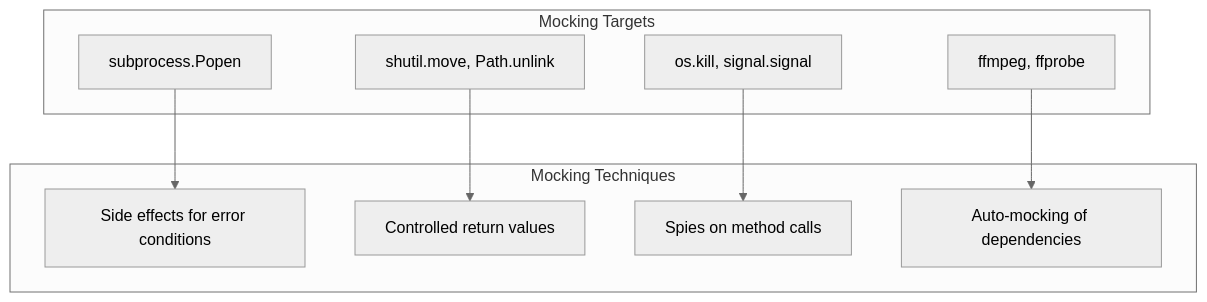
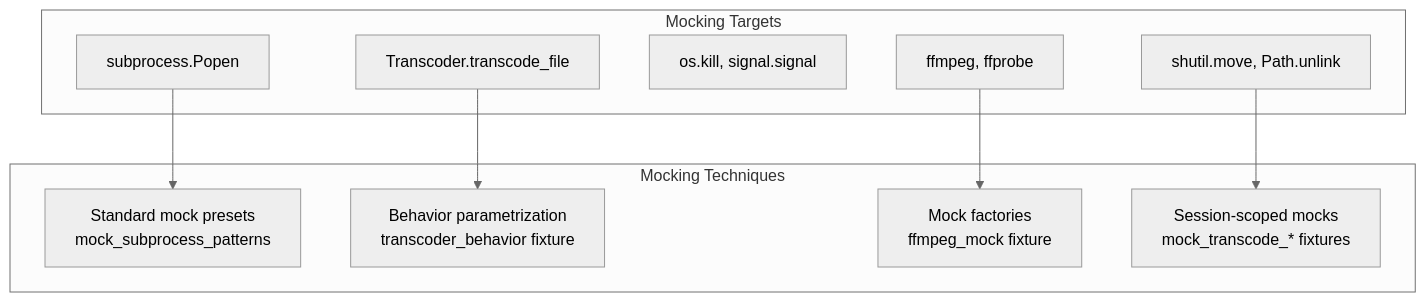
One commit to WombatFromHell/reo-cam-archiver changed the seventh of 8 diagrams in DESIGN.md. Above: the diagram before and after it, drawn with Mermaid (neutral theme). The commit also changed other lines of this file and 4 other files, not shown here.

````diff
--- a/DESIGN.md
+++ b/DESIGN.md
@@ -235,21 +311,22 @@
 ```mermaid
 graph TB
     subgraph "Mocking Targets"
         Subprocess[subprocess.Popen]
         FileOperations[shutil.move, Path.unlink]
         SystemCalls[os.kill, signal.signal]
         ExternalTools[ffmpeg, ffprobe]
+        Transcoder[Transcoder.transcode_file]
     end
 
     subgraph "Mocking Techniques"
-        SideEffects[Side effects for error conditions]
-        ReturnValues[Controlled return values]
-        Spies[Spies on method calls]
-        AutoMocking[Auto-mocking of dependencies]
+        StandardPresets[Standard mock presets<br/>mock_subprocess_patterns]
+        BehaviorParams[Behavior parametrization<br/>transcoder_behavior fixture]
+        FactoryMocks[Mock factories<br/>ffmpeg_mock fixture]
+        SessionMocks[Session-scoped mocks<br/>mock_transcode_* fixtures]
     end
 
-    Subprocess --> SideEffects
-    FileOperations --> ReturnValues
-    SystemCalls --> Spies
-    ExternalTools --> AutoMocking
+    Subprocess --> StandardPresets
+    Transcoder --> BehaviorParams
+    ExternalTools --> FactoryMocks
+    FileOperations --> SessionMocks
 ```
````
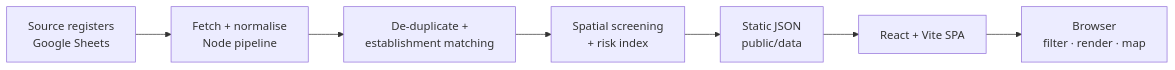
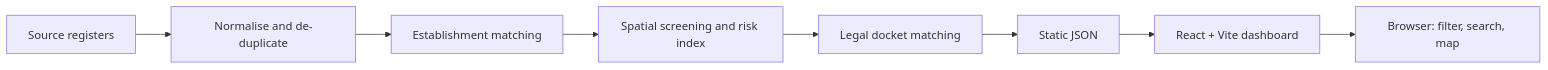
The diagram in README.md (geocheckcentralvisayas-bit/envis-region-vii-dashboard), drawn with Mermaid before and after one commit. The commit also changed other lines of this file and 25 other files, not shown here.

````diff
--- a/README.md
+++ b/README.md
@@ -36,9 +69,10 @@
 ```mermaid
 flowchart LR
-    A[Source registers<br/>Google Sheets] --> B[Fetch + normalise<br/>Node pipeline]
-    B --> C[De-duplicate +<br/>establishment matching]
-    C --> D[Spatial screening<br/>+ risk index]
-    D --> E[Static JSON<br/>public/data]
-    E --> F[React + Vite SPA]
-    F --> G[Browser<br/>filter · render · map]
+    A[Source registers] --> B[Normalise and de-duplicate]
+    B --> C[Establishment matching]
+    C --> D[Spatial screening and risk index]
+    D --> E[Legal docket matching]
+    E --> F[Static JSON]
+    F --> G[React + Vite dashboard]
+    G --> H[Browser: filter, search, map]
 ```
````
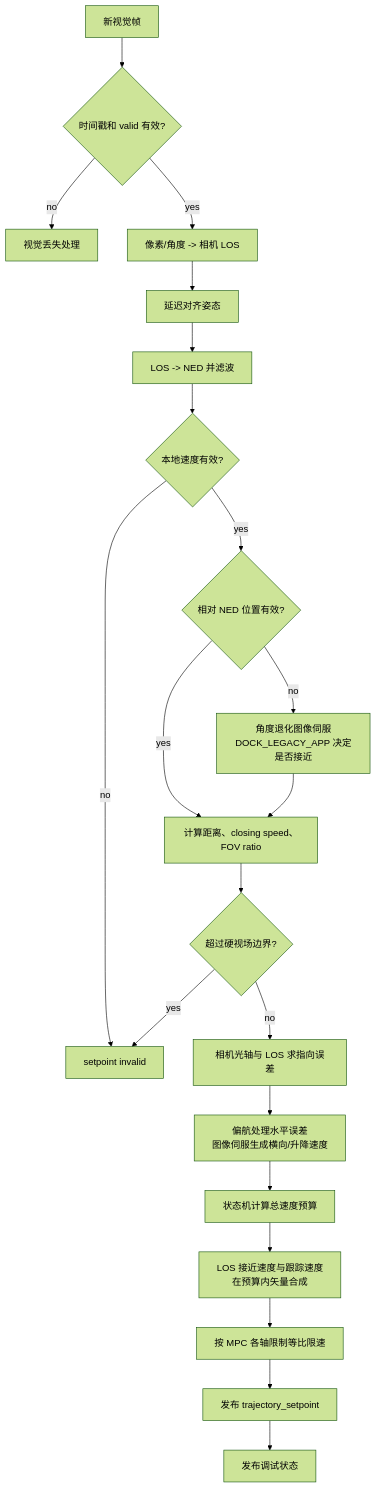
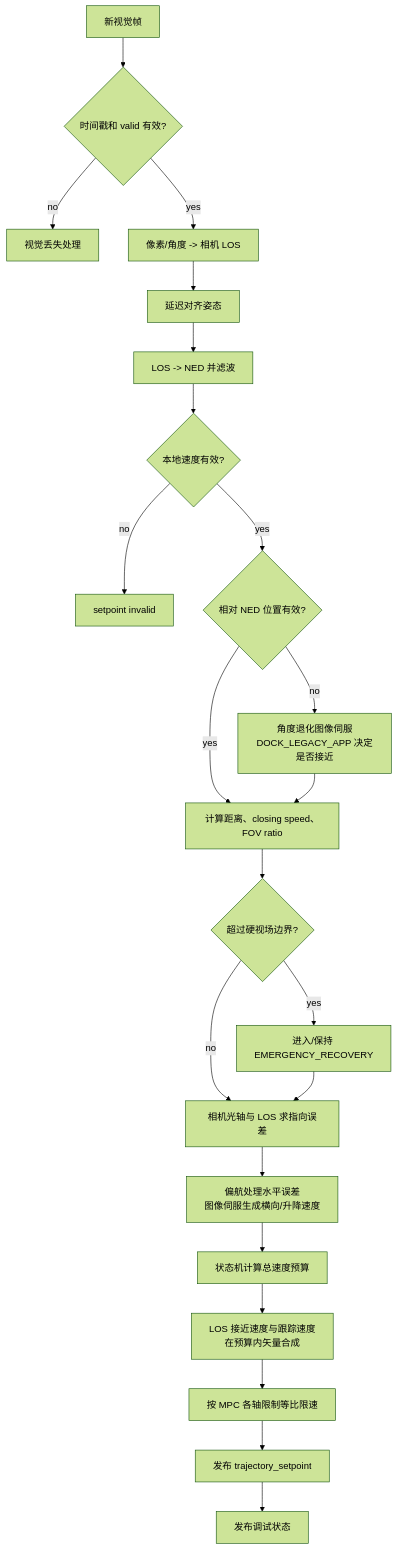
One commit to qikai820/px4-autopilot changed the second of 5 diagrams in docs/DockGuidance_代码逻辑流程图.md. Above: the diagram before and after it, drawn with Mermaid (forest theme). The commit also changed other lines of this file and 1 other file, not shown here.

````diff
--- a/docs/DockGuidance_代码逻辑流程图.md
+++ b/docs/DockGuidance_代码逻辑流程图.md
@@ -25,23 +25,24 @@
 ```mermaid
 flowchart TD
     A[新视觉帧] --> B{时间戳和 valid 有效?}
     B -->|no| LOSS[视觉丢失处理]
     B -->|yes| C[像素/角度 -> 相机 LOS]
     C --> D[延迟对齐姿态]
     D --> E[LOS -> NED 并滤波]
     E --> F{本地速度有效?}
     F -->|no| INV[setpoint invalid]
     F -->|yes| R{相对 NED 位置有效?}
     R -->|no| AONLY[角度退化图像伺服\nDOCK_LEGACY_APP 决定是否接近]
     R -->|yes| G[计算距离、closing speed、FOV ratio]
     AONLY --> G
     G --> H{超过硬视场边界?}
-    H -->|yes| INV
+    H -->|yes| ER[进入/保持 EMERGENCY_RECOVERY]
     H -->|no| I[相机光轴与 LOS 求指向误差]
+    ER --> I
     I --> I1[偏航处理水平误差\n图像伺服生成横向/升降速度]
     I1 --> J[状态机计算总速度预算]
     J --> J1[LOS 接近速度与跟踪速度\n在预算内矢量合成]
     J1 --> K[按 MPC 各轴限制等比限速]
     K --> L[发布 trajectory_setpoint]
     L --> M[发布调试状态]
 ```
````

- WHAT IS BEING ASKED
If a line in the data above contains "docs", return that line.

- OUTPUT
One commit to qikai820/px4-autopilot changed the second of 5 diagrams in docs/DockGuidance_代码逻辑流程图.md. Above: the diagram before and after it, drawn with Mermaid (forest theme). The commit also changed other lines of this file and 1 other file, not shown here.
--- a/docs/DockGuidance_代码逻辑流程图.md
+++ b/docs/DockGuidance_代码逻辑流程图.md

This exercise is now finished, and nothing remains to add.